No. 120 – Cthulhu Howard

Bottom: Michael Komarck’s cover for The Art of H.P. Lovecraft’s Cthulhu Mythos by Jeremy McHugh (Fantasy Flight Games, 2006)

Cthulhu* Howard from prog 1975’s (2016) Survival Geeks story Geeks Fatales (progs 19731977) written by Gordon Rennie and Emma Beeby and drawn by Neil Googe, colours by Gary Caldwell v H.P. Lovecraft’s (1890–1937) Cthulhu [not necessarily this particular image]

Lovecraft achieved relatively little success as a writer in his own lifetime, and it has only been posthumously that his work – particularly his “Cthulhu Mythos” stories – has gained literary recognition and garnered a large cult following that has resulted in numerous reprints of his short stories, and merchandise that includes Cthulhu stuffed toys. His work has been hugely influential in comics.

*Earns a place in HoH as it’s not actually Cthulhu him- or itself

Facebook 2000 AD Discussion Group

No. 116 – The Great Old Ones

Right panel: The Great Old Ones by Richard Luong
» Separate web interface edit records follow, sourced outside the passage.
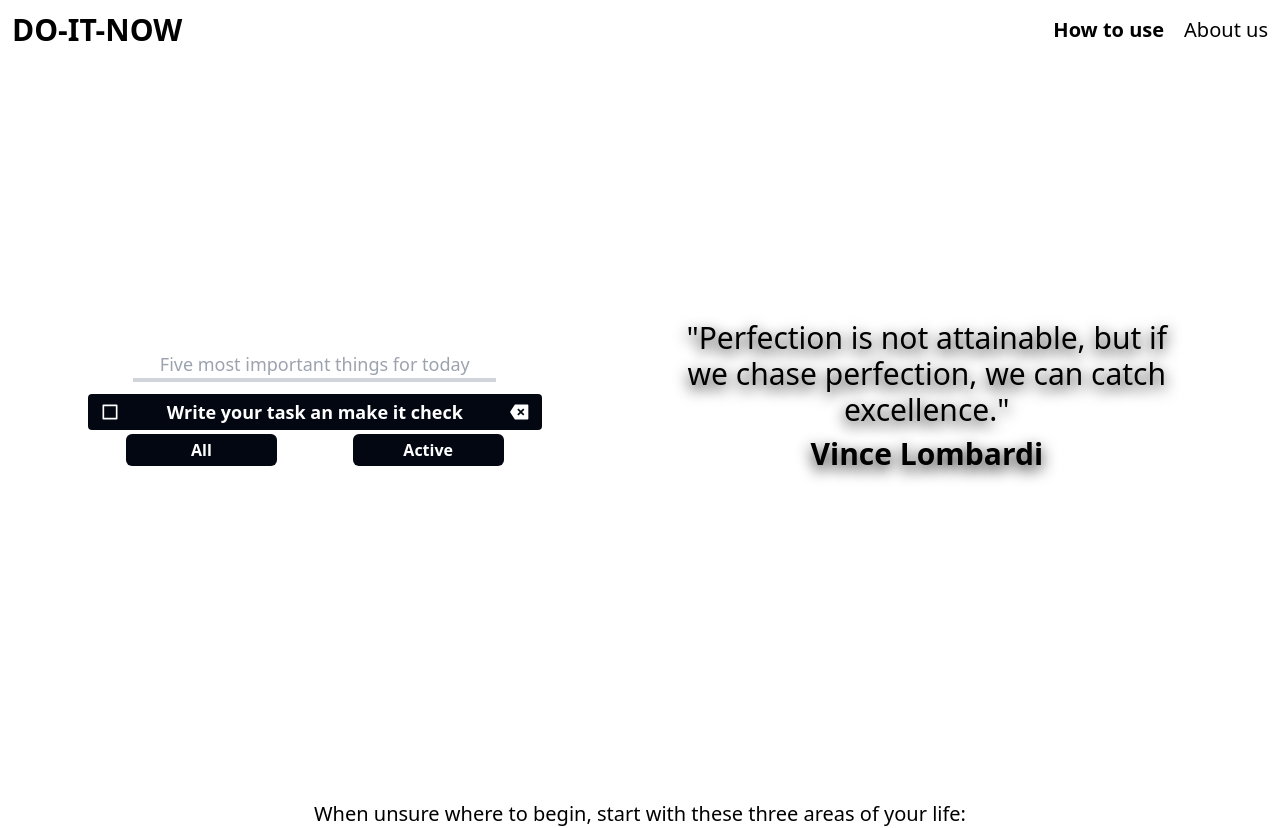
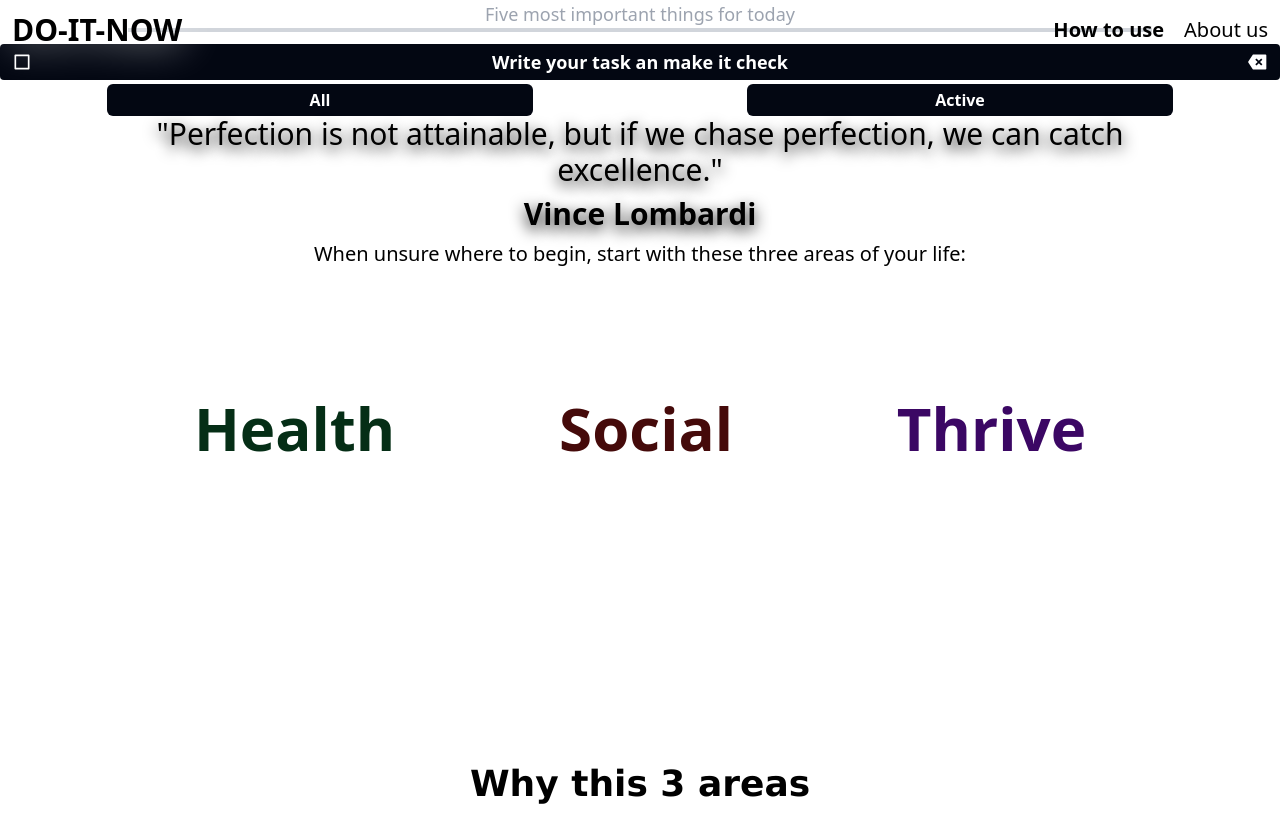
Before and after one commit to fantasyfuerte/DO-IT-PROJECT, a React (Vite) app: page / in a window 1280 px wide. Shown: the top 828 px of the page. Built offline with nearby package versions, Linux system fonts and the light colour scheme.

Commit message:
Reseting styles

```diff
--- a/src/QuotesApp/QuotesApp.tsx
+++ b/src/QuotesApp/QuotesApp.tsx
@@ -24,7 +24,7 @@ const QuotesApp: React.FC = () => {
       initial={{ opacity: 0 }}
       animate={{ opacity: 1 }}
       transition={{ duration: 0.5 }}
-      className="mt-20 md:mt-0 md:ml-6 inline-block p-6 basis-3/5"
+      className="inline-block"
     >
       <AnimatePresence mode="wait">
         <motion.div
--- a/src/ToDoApp/ToDoApp.tsx
+++ b/src/ToDoApp/ToDoApp.tsx
@@ -39,10 +39,7 @@ const ToDoApp: React.FC = () => {
 
   return (
     <>
-      <motion.section
-        layout
-        className="md:ml-20 mt-4  p-2 rounded-md h-fit w-full md:basis-2/5"
-      >
+      <motion.section layout className=" rounded-md h-fit w-full">
         {toDoState.length < 5 && (
           <NewTaskForm filter={filter} dispatch={dispatch} />
         )}
--- a/src/pages/HomePage.tsx
+++ b/src/pages/HomePage.tsx
@@ -7,7 +7,7 @@ import ToDoApp from "@/ToDoApp/ToDoApp";
 export const HomePage: React.FC = () => {
   return (
     <>
-      <div className="flex flex-col md:flex-row mt-32 md:mt-0 md:justify-between justify-start items-center h-[83vh] md:h-screen">
+      <div className="">
         <ToDoApp />
         <QuotesApp />
       </div>
```
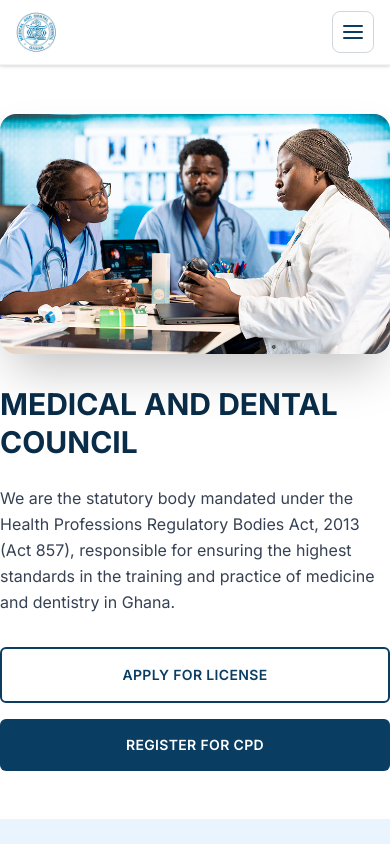
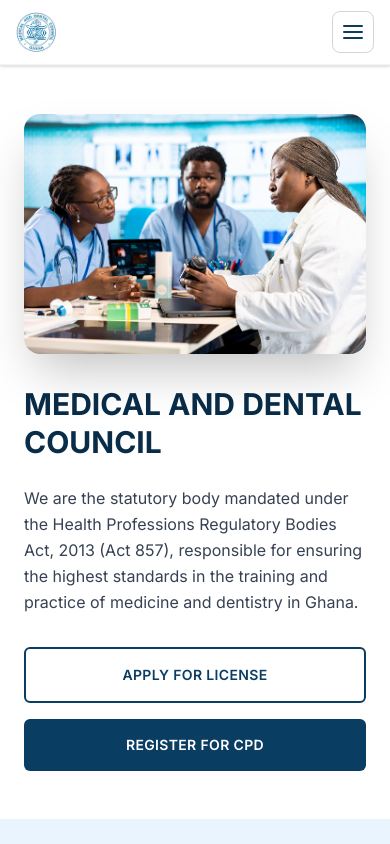
Before and after one commit to SummerHealthGH/mdc-landing-project, a Next.js app: page / in a window 390 px wide. Shown: the top 844 px of the page. Built offline with nearby package versions, Linux system fonts and the light colour scheme.

Commit message:
mobile margin respoonsive

```diff
--- a/app/Home/components/Hero/Hero.tsx
+++ b/app/Home/components/Hero/Hero.tsx
@@ -28,7 +28,7 @@
 }) => {
   return (
     <header className="bg-white">
-      <div className="max-w-8xl mx-auto md:px-8 py-12 md:py-16 lg:py-20">
+      <div className="max-w-8xl mx-auto px-6 sm:px-8 md:px-10 lg:px-0 md:px-6 lg:px-8 py-12 md:py-16 lg:py-20">
         <div className="grid grid-cols-1 md:grid-cols-2 gap-8 lg:gap-12 items-center">
           {/* Left Content */}
           <div className="flex flex-col justify-center">
```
Prog 547’s Zenith, written by Grant Morrison MBE[1] and drawn by Steve Yeowell, featuring Iok Sotot (aka Eater of Souls/Great Old One/Dark God/Many-Angled One) v Yog-Sothoth[2] (aka Great Old One/Many-Angled One/), a member of the fictional Lloigor race from H.P. Lovecraft’s (1890–1937) Cthulhu Mythos [not necessarily this particular image]
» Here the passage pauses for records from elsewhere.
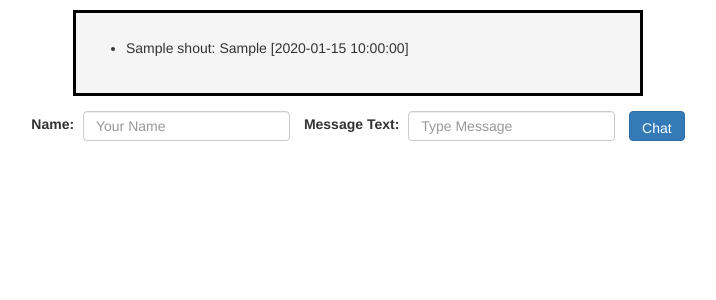
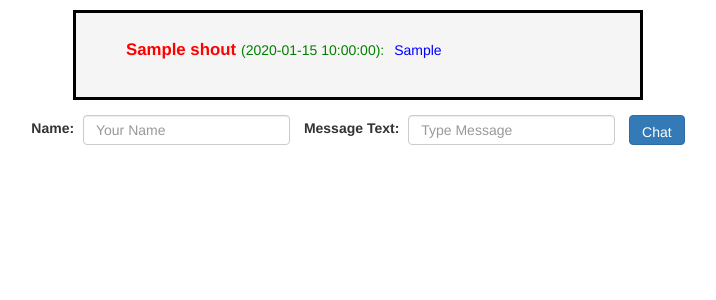
Before and after one commit to Serviox19/Ajax-PHP-Chat, a PHP site: page / in a window 1280 px wide. Shown: the part 60-360 px from the top of the page, without its empty margins (282-998 px from the left). Run offline with PHP 8.4, Linux system fonts and the light colour scheme; tables that the repository leaves empty or names only in its code hold one stand-in row (values such as "Sample post"); some libraries are stand-ins or nearby versions.

Commit message:
more styling

```diff
--- a/css/style.css
+++ b/css/style.css
@@ -15,6 +15,29 @@ header h1 {
   max-height: 350px;
   overflow: auto;
   border: 3px solid black;
+}
+
+#chats li {
+  list-style: none;
+  width: auto;
+  margin: auto;
+}
+
+#chats #chatName {
+  color: red;
+  font-size: 1.2em;
+  font-weight: bold;
+  padding-right: 5px;
+}
+
+#chats #chatMessage {
+  color: blue;
+
+}
+
+#chats #chatDate {
+  color: green;
+  padding-right: 6px;
 }
 
 #newChat {
--- a/index.php
+++ b/index.php
@@ -23,8 +23,8 @@
       <div id="chats">
         <ul>
           <?php while ($row = mysqli_fetch_assoc($chats)) : ?>
-          <li><?php echo $row['name']; ?>: <?php echo $row['shout']; ?> [<?php echo $row['date']; ?>]</li>
-        <?php endwhile; ?>
+            <li><span id="chatName"><?php echo $row['name'] ?></span><span id="chatDate">(<?php echo $row['date']; ?>):</span> <span id="chatMessage"><?php echo $row['shout']; ?></span></li>
+          <?php endwhile; ?>
         </ul>
       </div>
       <div id="newChat">
```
Although another Great Old One, Hastur[3], is named in the series by the same guy, the beastie pictured here (left panel) isn’t, due to the fact that: “… Its name can’t be spoken… it’s a wavelength of 430 nanometres…” – Peter St. John (aka Mandala), although we are at some point informed that it is in fact Sotot.
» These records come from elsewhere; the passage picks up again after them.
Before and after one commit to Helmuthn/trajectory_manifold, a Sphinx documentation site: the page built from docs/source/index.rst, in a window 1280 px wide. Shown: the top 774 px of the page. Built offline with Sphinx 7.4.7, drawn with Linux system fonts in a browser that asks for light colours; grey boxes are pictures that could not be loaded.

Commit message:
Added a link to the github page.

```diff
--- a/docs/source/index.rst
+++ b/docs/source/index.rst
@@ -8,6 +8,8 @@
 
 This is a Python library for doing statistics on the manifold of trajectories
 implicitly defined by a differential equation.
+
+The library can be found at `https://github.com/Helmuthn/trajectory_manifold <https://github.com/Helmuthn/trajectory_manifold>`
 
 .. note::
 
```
  1. British chivalric order: Member of the Most Excellent Order of the British Empire
  2. Morrison was referring to The Illuminatus! Trilogy (Dell Publishing, 1975), a series of three novels written by Robert Shea (1933–1994) and Robert Anton Wilson (1932–2007) containing elements of Lovecraft’s Cthulhu Mythos
  3. Shub-Niggurath is mentioned in the same breath as Hastur but technically he’s an Outer God, and perhaps therefore in this instance his name can be physically spoken